[Web page revision data]
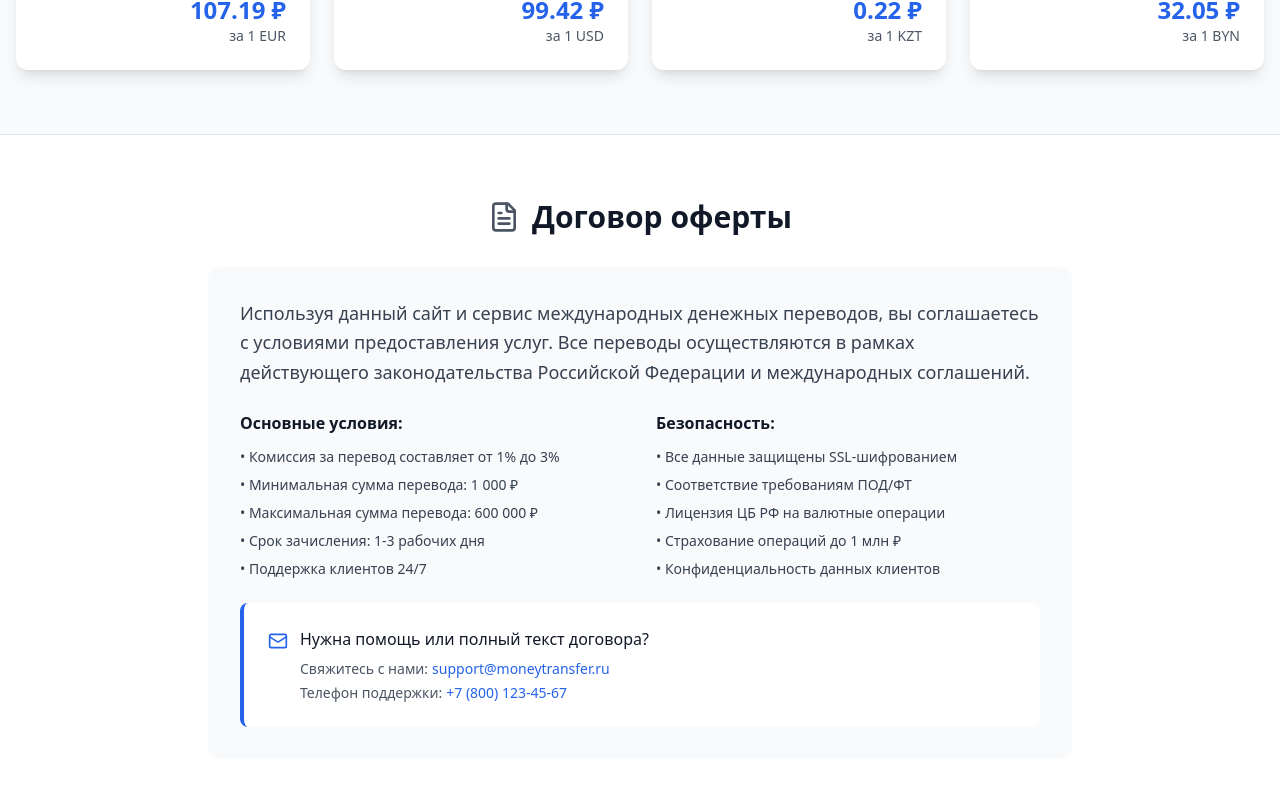
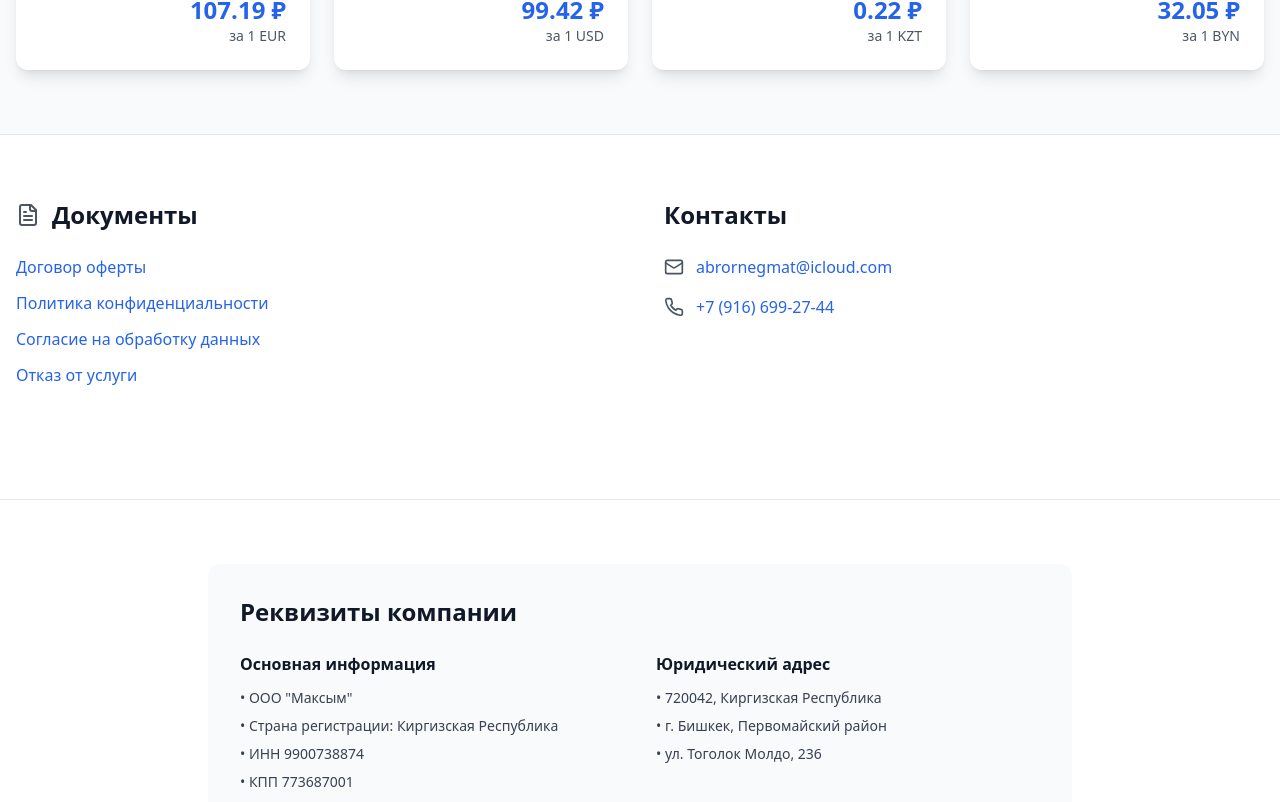
Before and after one commit to 666lexa666/transfer, a React (Vite) app: page / in a window 1280 px wide. Shown: the part 998-1800 px from the top of the page. Built offline with nearby package versions, Linux system fonts and the light colour scheme.

Commit message:
Updated App.tsx

```diff
--- a/src/App.tsx
+++ b/src/App.tsx
@@ -33,7 +33,6 @@ function App() {
       <div className="flex-grow">
         <Hero onOpenTransfer={handleOpenTransfer} />
         <CurrencyRates />
-        <Contract />
 
         <TransferModal
           isOpen={showTransferModal}
```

Task to carry out: Repeat the records above word for word, keeping no pictures in the copy.

Finished exercise:
Before and after one commit to 666lexa666/transfer, a React (Vite) app: page / in a window 1280 px wide. Shown: the part 998-1800 px from the top of the page. Built offline with nearby package versions, Linux system fonts and the light colour scheme.

Commit message:
Updated App.tsx

```diff
--- a/src/App.tsx
+++ b/src/App.tsx
@@ -33,7 +33,6 @@ function App() {
       <div className="flex-grow">
         <Hero onOpenTransfer={handleOpenTransfer} />
         <CurrencyRates />
-        <Contract />
 
         <TransferModal
           isOpen={showTransferModal}
```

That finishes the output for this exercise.